Dill is facing additional charges connected to Tuesday's incident. He is charged with two counts of kidnapping, two counts of assault and battery, malicious damage to a jail, and strong armed robbery for taking an officer's keys and escaping.
One of the officers hurt during the inmates' escape is a woman with more than 16 years of experience at the prison, according to the Sheriff's Office. The other officer is a man who has worked there for more than nine years. The sheriff did not disclose the identities of the officers. He said their injuries are not life-threatening.
Clark would not identify the area of the prison where the attack took place, and would not disclose information about how many officers were working when it happened. He said he had "security reasons" for not releasing information related to the layout and staffing of the prison.
According to arrest warrants made public Tuesday, Dill and another inmate were able to "forcibly remove" a set of keys that the woman officer had with her, and they then locked her and the other injured officer in a secure part of the prison.
Clark said several of the inmates who did not escape tried immediately to help the injured officers.
"I think that lets you know that there is still some good in those inmates, and it speaks to the relationships that our officers had built with them," Clark said.
The prison was built in 1967 and has a capacity for 110 inmates. On the morning of the escape, the prison housed 76 inmates.
County officials had been working for years to try to deal with the increasing number of inmates in the county jail, which is separate from the prison. The U.S. Justice Department told county officials in 2014 that overcrowding at the jail had raised the stress levels of both the inmates and staff to the point where, it's “an event waiting to happen.”
An inmate sued the county after an April 2016 incident that sent two inmates to the hospital and resulted in assault charges against eight others. The suit was eventually dismissed. But when four new members of the County Council were elected shortly thereafter, the new jail project was moved up on the priority list.

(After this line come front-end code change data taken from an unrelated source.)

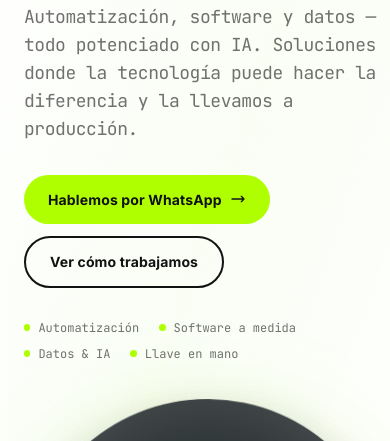
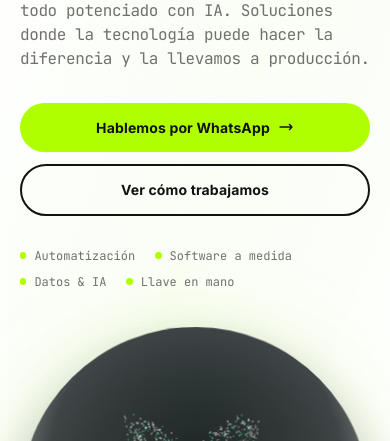
Before and after one commit to jazbar9/rabbitia, an Astro site: page / in a window 390 px wide. Shown: the part 281-722 px from the top of the page. Built offline with nearby package versions, Linux system fonts and the light colour scheme; Astro itself is replaced by a stand-in of ours; animation ran at ten frames a second.

Commit message:
Actualizacion de cambios

```diff
--- a/src/components/Hero.astro
+++ b/src/components/Hero.astro
@@ -7,7 +7,7 @@
 
 <section
 	id="hero"
-	class="noise-overlay relative flex min-h-[90vh] items-center justify-center overflow-hidden bg-white"
+	class="noise-overlay relative flex min-h-svh items-center justify-center overflow-hidden bg-white md:min-h-[90vh]"
 	aria-labelledby="hero-title"
 >
 	<div
@@ -23,7 +23,7 @@
 		aria-hidden="true"
 	></div>
 
-	<div class="relative z-10 mx-auto w-full max-w-7xl px-6 pt-28 pb-12 md:pt-32">
+	<div class="relative z-10 mx-auto w-full max-w-7xl px-5 pt-24 pb-16 sm:px-6 sm:pt-28 md:pt-32 md:pb-12">
 		<div class="grid items-center gap-10 lg:grid-cols-2 lg:gap-8">
 			<div class="space-y-6">
 				<span
@@ -34,7 +34,7 @@
 					Consultora tecnológica · IA aplicada
 				</span>
 
-				<h1 id="hero-title" class="display lines text-5xl text-ink md:text-7xl">
+				<h1 id="hero-title" class="display lines text-[2.5rem] leading-[1.05] tracking-tighter text-balance text-ink sm:text-5xl md:text-7xl">
 					<span class="line">
 						<span style="--rd: 0.1s">Automatizamos</span>
 					</span>
@@ -44,15 +44,20 @@
 				</h1>
 
 				<p
-					class="max-w-md font-mono text-lg text-ink/60 tracking-tight md:text-xl"
+					class="max-w-md font-mono text-base text-ink/60 tracking-tight sm:text-lg md:text-xl"
 					data-reveal
 					style="--rd: 0.35s"
 				>
 					Automatización, software y datos — todo potenciado con IA. Soluciones donde la tecnología puede hacer la diferencia y la llevamos a producción.
 				</p>
 
-				<div class="flex flex-wrap items-center gap-3 pt-2" data-reveal style="--rd: 0.45s">
-					<a href={WA_LINK} target="_blank" rel="noopener" class="btn btn-lime shine group">
+				<div class="flex flex-col items-stretch gap-3 pt-2 sm:flex-row sm:items-center" data-reveal style="--rd: 0.45s">
+					<a
+						href={WA_LINK}
+						target="_blank"
+						rel="noopener"
+						class="btn btn-lime shine group w-full sm:w-auto"
+					>
 						Hablemos por WhatsApp
 						<svg
 							viewBox="0 0 24 24"
@@ -67,7 +72,7 @@
 							<path d="M17 8l4 4m0 0l-4 4m4-4H3" />
 						</svg>
 					</a>
-					<a href="#servicios" class="btn btn-outline shine">Ver cómo trabajamos</a>
+					<a href="#servicios" class="btn btn-outline shine w-full sm:w-auto">Ver cómo trabajamos</a>
 				</div>
 
 				<ul class="flex flex-wrap gap-x-5 gap-y-2.5 pt-2" data-reveal style="--rd: 0.55s">
@@ -85,7 +90,7 @@
 						class="pointer-events-none absolute inset-0 scale-75 rounded-full bg-lime/30 blur-[80px]"
 						aria-hidden="true"
 					></div>
-					<Rabbit3D class="relative z-10 w-64 drop-shadow-2xl md:w-80" />
+					<Rabbit3D class="relative z-10 w-56 drop-shadow-2xl sm:w-64 md:w-80" />
 				</div>
 			</div>
 		</div>
```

A new jail is expected to be finished by sometime next year. Its price tag stood at just over $25 million in October, with a budget of up to $29 million to complete the jail. Its expected capacity is about 360 inmates.
Clark said Tuesday that the new jail will house inmates both from the county detention center and from the nearby prison.
"The new jail will be a lot better for security than what we have now," he said.
He said the county's new jail is expected to be finished next April or May.